In 2010, Hawtin, now one of the scene’s most in-demand DJs, went back to his “darker and deeper” Plastikman alias. The resulting live tour included a main stage spot at Movement Detroit. It was Plastikman’s first appearance in the city since 1994. Working his machines in the shadows behind a concave video screen, Hawtin drew a capacity crowd to Hart Plaza’s amphitheater and in doing so forecasted the ubiquity of techno -- EDM's darker, cooler cousin -- to the dance scene's coming decade.
9. EDC Enters the Eye of the Storm
2010 is a troubled chapter in the history of Insomniac’s behemoth Electric Daisy Carnival. At the time, the festival called the L.A. Coliseum home, and this was its biggest selling year to date.
The event brought a flashy lineup and state-of-the-art staging, but the view on the ground was starkly different. More than 200 people were injured rushing barriers and climbing fences, leading to a dangerous crowd crush. Sasha Rodriguez, 15, died in hospital from MDMA intoxication after attending the event. (Age of entry for the event was 16-plus.)
In the fallout, L.A. officials pursued stricter health and safety measures at the city’s dance massives. EDC left the Coliseum for its new home in Las Vegas in 2011, but its controversial final year in Los Angeles had lasting repercussions for local dance promoters.
10. LCD Soundsystem’s This Is Happening Sets Up a Sort-of Goodbye
Coming out of the aughts, James Murphy’s massively influential dance-punk project LCD Soundsystem had nothing left to prove. And yet despite all his accolades, the frontman still had some things to get off his chest.
Enter LCD Soundsystem’s third album, This Is Happening, from May of 2010. Its songs -- among them the classics "Dance Yrself Clean," ‘"I Can Change" and "You Wanted a Hit" -- showcased a band at the peak of its powers.
Within a year, LCD played its last-ever show at New York’s Madison Square Garden. Murphy’s reasons for ending things were both sincere and tactical. “My theory was, if I make it our last show, we’ll sell [MSG] out in two weeks,” he later told The New York Times. “It wasn’t a total lark, but it was a bit larky.”

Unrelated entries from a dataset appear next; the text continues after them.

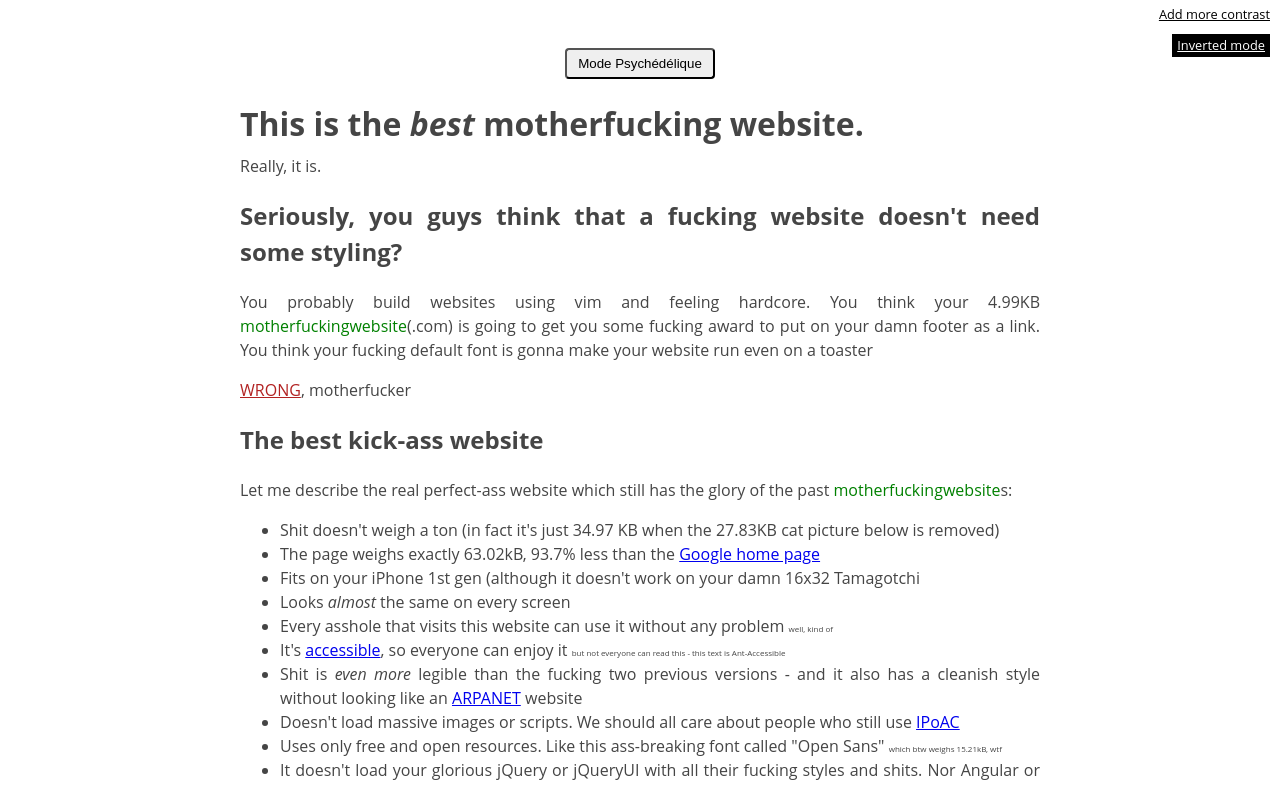
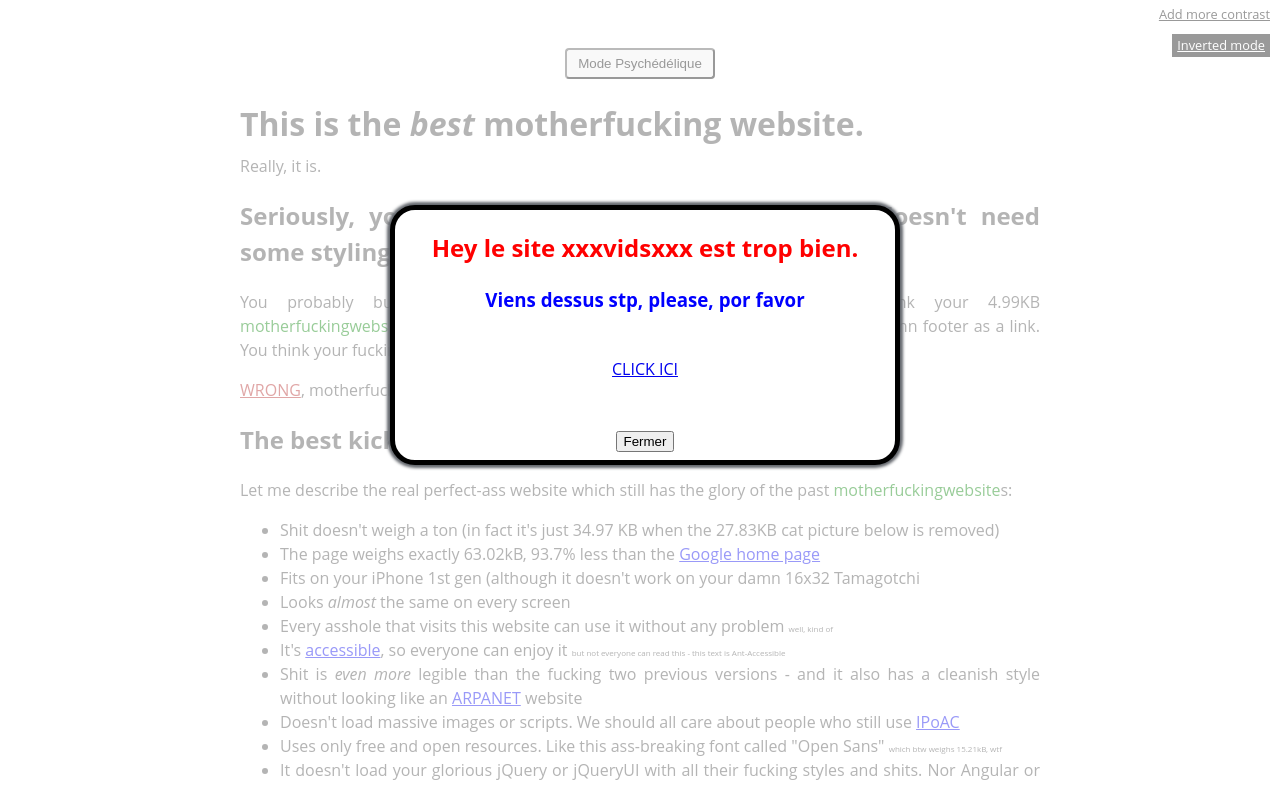
Before and after one commit to RomainSai/romainwebsite, a plain HTML site: page index.html in a window 1280 px wide. Shown: the top 787 px of the page. Drawn offline with Linux system fonts and the light colour scheme.

Commit message:
Projet finit

```diff
--- a/index.html
+++ b/index.html
@@ -10,11 +10,26 @@
     </head>
 
     <body>
+
+
+
         <header>
 
+            <!---------- Bouton Mode Psychedelique --------------->
             <div>
             <input type='submit' id='magenta' class='buttons' value='Mode Psychédélique'>
             </div>
+            <!---------------- Fenetre Popup ------------------->
+
+            <div id="popup1">
+                <div id="popup">
+                    <h2 id="color1">Hey le site xxxvidsxxx est trop bien.<h3 id="color2">Viens dessus stp, please, por favor</h3><br/><a class="nc" href="https://www.ipnoze.com/plus-beaux-chats-au-monde/">CLICK ICI</a><br/> </h2>
+                            <input class="fermer" type="submit" name="submit" value="Fermer" onClick="PopUp()" />
+
+                </div>
+            </div>
+
+            <!----------------------------------------------------->
 
             <h1>
                 This is the <em>best</em> motherfucking website.
--- a/romain.css
+++ b/romain.css
@@ -9,6 +9,8 @@ body{
     text-align: justify;
 }
 
+
+/* ---------------------Bouton Mode Psychedelique--------------------------- */
 .buttons{
     margin: 0 auto;
     cursor: pointer;
@@ -19,6 +21,44 @@ body{
 }
 
 
+/* ---------------------Popup --------------------------- */
+#popup1{
+    position: fixed;
+    top: 0;
+    left: 0;
+    width: 100%;
+    height: 100%;
+    background: rgba(255,255,255,.6);
+    z-index: 1001;
+}
+#popup{
+    width: 500px;
+    height: 250px;
+    text-align: center;
+    background: #FFFFFF;
+    border: 5px solid #000;
+    border-radius: 25px;
+    box-shadow: #64686e 0px 0px 3px 3px;
+    position: relative;
+    top: 50%;
+    left: 50%;
+    margin-top: -195px;
+    margin-left: -250px;
+}
+
+#color1{
+    color: red;
+}
+
+#color2{
+    color:blue;
+}
+
+.fermer{
+    margin-top: 50px;
+    margin-bottom: 10px;
+}
+/* --------------------------------------------------------- */
 .first{
     margin-top: -1em;
 }
@@ -132,5 +172,3 @@ blockquote author{
     text-decoration: underline;
     user-select: none;
 }
-
-/* ------------------- pour le Popup ---------------------- */
--- a/thp.js
+++ b/thp.js
@@ -1,10 +1,12 @@
+function PopUp(){
+        document.getElementById('popup1').style.display="none";
+}
+
+setTimeout(function Alert() { alert("Ce site en vaut vraiment la peine ..."); }, 10000);
+
 var magenta = document.querySelector('#magenta');
 
             magenta.addEventListener('click', () => {
                 document.body.style.backgroundColor = 'magenta';
                 document.body.style.color = 'blue'
                                  });
-
-function addInvertedControl(){
-  someControl('invmode', ['Inverted mode', 'Normal mode'], 'inverted');
-}
```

Sure enough, the hipster heroes were happily back five years later to headline Coachella. This saga started in 2010, but its lesson is timeless: Never trust an amicable band breakup.